Get ready to relive 2008 day by day!  Constance is a faithful blogger, even when her beloved parrot almost flies away.  She struggles to find the perfect conservative woman for her son, puzzles about why her daughter wasn’t excited about her 19th birthday party (who wouldn’t like a magician or fairy cakes?) and continuously thinks up reasons for her husband’s erratic behavior.  Her interpretation of life and events stays humorous and fresh, and it is all part of the charm of this clueless fifty-something narrator who is about to experience one big dose of reality from the modern world.

 

This amusing book is perfect for a light weekend or vacation read.  It’s entertaining and straightforward.  Fans of Alexander McCall Smith and Winifred Watson will love this delightful story.  

Melanie

categories:

 
 

A Ray of Hope

A Ray of Hope

posted by:
May 18, 2012 - 5:01am

The Testament of Jessie LambBiological terrorism, precarious scientific boundaries, and the personal cost of saving the human race intersect in Jane Rogers' heartfelt dystopian novel, The Testament of Jessie Lamb.  Set in Manchester, England somewhere in the near future, Maternal Death Syndrome is a reality; the ubiquitous rogue virus is killing pregnant women around the world.

 

Trying to be a normal teenager in these times is impossible for 16-year-old Jessie Lamb, whose  "testament" or diary opens the story.  Idealistic, determined and enlightened by her scientist father, Jessie wants only to live on the planet in a less greedy, destructive way.  She and her activist friends ponder whether the virus is really payoff for human-engendered ills, like global warming and the oil shortage.  When she learns from her father that a new vaccine enables young women (called "sleeping beauties") to give birth to healthy children she decides to volunteer. Unfortunately for Jessie, it also means entering into a coma and never waking up, something her father will not allow.

 

Rogers' writing, evocative and straight forward, raises the specters of medical research, self-sacrifice and the fine line between being delusional, a naive martyr, or courageous heroine.  Alternating between her journal entries and events leading up to her decision, Jessie's voice is authentic and poignant.
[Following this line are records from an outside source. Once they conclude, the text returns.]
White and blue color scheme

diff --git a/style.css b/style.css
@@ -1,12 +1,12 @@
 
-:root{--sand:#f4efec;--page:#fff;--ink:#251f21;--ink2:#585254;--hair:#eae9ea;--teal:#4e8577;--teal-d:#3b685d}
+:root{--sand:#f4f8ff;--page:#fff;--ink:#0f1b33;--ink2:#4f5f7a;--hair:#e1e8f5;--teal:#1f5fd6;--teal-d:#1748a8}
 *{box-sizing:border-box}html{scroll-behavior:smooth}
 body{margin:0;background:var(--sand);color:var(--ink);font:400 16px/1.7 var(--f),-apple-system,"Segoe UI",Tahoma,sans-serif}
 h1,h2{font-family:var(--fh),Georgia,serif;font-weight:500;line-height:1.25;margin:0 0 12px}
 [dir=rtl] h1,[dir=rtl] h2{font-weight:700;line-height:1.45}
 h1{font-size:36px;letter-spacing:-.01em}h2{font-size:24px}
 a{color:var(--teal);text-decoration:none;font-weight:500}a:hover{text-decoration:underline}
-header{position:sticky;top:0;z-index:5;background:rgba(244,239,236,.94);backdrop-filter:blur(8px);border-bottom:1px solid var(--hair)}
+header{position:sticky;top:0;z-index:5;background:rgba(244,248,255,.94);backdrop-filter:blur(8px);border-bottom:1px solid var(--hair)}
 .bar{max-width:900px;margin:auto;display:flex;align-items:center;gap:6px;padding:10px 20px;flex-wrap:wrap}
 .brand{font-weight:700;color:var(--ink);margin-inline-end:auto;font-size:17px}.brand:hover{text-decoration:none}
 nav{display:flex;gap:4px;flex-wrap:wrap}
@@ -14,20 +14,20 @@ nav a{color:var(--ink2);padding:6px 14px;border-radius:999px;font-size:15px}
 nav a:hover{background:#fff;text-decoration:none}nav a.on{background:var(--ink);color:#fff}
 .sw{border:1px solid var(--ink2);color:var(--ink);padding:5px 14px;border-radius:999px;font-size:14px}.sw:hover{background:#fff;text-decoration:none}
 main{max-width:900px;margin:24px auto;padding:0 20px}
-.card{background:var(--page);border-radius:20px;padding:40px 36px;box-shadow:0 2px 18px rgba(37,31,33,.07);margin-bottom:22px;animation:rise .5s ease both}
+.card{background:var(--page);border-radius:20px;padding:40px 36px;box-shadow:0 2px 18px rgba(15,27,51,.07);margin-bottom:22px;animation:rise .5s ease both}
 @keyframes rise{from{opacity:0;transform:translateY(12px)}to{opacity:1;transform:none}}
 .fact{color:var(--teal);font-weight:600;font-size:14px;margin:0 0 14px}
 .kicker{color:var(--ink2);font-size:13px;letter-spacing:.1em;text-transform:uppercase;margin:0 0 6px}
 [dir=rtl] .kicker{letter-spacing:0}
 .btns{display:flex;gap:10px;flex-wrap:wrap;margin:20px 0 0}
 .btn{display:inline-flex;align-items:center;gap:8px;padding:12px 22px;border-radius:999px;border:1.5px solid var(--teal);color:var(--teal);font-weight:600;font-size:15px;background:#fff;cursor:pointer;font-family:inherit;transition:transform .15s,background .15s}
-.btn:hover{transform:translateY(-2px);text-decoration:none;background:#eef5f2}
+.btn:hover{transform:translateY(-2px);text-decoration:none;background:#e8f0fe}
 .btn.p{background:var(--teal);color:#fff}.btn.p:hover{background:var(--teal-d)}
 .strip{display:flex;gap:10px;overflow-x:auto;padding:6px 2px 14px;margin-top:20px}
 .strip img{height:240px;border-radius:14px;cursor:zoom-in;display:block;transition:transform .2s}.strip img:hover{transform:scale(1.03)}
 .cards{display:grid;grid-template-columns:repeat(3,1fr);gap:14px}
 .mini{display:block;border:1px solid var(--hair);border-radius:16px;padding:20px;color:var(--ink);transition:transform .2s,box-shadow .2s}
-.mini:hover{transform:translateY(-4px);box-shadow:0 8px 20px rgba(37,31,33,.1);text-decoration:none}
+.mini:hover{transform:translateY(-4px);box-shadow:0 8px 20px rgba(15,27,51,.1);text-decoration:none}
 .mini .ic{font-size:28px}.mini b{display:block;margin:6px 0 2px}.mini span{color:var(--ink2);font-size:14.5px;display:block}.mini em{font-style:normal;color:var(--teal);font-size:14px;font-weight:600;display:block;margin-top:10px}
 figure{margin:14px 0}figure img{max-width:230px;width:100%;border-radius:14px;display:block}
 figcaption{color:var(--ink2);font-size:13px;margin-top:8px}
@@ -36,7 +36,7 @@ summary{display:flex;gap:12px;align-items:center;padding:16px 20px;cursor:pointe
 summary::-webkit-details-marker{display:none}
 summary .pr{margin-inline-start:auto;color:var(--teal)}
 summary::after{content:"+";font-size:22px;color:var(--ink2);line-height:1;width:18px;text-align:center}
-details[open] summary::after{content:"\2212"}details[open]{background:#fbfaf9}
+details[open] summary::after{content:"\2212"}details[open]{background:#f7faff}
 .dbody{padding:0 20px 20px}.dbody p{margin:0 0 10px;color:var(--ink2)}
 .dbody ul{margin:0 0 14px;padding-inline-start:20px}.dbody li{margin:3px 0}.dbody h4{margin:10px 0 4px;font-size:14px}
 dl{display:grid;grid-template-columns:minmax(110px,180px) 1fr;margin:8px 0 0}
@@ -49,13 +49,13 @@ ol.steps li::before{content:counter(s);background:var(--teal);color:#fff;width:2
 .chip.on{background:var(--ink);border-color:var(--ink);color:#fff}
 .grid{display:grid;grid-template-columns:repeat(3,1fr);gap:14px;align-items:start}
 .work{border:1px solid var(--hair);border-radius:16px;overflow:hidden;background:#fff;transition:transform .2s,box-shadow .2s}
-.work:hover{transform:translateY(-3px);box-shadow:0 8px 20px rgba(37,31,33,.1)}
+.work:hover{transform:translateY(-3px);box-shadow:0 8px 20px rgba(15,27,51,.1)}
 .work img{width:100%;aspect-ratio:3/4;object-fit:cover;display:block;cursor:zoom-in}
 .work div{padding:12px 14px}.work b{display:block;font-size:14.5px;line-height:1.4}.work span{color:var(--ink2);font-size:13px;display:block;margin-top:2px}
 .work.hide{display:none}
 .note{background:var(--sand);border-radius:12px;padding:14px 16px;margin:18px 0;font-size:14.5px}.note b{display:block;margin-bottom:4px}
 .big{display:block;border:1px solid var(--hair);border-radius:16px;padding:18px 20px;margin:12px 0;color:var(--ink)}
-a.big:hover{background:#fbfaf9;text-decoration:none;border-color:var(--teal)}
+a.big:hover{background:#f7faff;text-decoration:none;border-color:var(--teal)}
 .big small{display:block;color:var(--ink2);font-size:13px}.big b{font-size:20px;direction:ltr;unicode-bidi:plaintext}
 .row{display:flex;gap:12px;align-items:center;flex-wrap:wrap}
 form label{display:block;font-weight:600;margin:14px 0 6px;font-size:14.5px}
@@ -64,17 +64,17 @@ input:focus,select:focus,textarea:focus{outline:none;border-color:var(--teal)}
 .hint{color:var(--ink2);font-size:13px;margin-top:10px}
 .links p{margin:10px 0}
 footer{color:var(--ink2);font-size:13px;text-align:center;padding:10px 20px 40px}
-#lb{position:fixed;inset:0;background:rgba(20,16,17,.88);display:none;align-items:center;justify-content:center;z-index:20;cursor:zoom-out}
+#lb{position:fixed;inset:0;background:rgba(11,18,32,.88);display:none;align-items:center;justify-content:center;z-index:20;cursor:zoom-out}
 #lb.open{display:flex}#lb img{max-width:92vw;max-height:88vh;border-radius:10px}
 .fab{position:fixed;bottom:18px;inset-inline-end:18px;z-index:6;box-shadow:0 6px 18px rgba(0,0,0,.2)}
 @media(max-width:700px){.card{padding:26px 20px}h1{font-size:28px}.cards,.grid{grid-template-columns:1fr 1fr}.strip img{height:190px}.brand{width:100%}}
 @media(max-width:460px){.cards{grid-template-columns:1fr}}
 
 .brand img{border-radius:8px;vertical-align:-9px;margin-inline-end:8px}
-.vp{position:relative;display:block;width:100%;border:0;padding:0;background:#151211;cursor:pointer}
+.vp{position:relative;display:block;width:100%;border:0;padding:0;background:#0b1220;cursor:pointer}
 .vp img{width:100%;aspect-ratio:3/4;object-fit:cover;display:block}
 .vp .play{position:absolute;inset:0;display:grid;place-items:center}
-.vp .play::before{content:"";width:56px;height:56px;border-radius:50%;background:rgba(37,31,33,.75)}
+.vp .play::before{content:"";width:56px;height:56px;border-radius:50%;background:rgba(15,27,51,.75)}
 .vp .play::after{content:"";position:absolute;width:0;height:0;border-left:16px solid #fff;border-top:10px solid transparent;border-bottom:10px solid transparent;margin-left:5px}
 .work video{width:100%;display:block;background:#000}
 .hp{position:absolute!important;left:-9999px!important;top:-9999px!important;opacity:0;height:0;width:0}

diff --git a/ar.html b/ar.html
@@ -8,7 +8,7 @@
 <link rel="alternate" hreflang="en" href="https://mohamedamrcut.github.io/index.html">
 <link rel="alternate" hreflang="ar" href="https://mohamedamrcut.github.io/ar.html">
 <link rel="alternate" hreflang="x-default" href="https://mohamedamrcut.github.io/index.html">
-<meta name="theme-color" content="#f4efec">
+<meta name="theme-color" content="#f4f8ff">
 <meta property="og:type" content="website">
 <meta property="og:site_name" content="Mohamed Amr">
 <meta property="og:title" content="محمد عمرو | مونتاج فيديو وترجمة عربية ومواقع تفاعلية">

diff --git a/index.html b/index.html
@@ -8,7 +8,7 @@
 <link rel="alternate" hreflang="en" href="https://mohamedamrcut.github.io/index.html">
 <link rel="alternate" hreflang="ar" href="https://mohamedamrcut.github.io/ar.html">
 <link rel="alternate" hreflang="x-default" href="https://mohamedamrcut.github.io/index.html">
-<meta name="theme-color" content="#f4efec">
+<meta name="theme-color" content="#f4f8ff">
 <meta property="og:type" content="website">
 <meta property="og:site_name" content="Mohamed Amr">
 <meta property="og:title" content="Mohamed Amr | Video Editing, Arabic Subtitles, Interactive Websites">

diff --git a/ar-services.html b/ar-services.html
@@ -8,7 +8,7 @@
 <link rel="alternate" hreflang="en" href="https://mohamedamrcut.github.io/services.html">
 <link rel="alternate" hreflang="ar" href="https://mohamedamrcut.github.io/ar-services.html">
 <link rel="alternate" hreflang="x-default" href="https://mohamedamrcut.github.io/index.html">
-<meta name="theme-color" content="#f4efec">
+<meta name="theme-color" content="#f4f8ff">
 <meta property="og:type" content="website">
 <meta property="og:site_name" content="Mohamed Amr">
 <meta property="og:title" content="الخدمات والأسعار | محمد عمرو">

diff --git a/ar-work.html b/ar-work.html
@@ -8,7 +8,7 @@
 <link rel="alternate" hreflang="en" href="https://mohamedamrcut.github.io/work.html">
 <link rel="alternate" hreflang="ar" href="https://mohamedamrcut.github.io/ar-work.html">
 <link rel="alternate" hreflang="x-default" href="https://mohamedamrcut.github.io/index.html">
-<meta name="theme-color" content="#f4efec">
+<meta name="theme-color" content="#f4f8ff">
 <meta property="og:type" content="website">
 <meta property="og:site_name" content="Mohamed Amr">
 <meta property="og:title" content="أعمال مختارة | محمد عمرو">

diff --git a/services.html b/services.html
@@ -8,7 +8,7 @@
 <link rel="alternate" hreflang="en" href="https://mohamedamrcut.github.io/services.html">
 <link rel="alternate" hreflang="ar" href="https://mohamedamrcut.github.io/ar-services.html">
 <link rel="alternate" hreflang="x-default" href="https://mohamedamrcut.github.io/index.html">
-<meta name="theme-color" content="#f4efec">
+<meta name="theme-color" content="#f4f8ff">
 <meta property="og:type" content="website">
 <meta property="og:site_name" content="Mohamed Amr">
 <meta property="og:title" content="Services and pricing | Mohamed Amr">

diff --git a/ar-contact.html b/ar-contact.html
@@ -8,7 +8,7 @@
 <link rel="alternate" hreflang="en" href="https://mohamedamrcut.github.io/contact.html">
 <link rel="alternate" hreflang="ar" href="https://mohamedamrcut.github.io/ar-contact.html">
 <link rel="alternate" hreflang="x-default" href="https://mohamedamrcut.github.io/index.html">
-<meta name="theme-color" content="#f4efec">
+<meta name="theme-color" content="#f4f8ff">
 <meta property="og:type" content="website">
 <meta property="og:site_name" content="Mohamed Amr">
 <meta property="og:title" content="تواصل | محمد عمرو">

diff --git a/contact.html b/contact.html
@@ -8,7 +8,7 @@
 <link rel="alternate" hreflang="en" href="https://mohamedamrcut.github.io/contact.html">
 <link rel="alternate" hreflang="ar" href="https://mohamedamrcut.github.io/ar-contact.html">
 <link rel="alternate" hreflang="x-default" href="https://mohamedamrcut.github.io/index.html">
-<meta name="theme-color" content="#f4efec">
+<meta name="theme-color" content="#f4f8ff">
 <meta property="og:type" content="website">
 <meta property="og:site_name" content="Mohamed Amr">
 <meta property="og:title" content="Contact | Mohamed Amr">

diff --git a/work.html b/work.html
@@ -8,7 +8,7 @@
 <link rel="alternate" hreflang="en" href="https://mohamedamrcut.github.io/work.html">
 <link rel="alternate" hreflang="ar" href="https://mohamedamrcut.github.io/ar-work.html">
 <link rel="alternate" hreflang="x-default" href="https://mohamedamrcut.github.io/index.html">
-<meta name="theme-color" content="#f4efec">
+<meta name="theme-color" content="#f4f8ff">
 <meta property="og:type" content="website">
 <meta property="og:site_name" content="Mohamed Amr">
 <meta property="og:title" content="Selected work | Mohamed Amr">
Rogers take the time to develop complicated characters in Jessie and her father.

Long-listed for the 2011 Man Booker Prize, Rogers' first foray into science fiction recently earned her the UK's Arthur C. Clarke award.  Like Kazuo Ishiguro's Never Let Me Go or Margaret Atwood's The Handmaid's Tale, Rogers' work is a compelling read for literary dystopia fans.  Teen fiction readers will also find plenty to like here.

Cynthia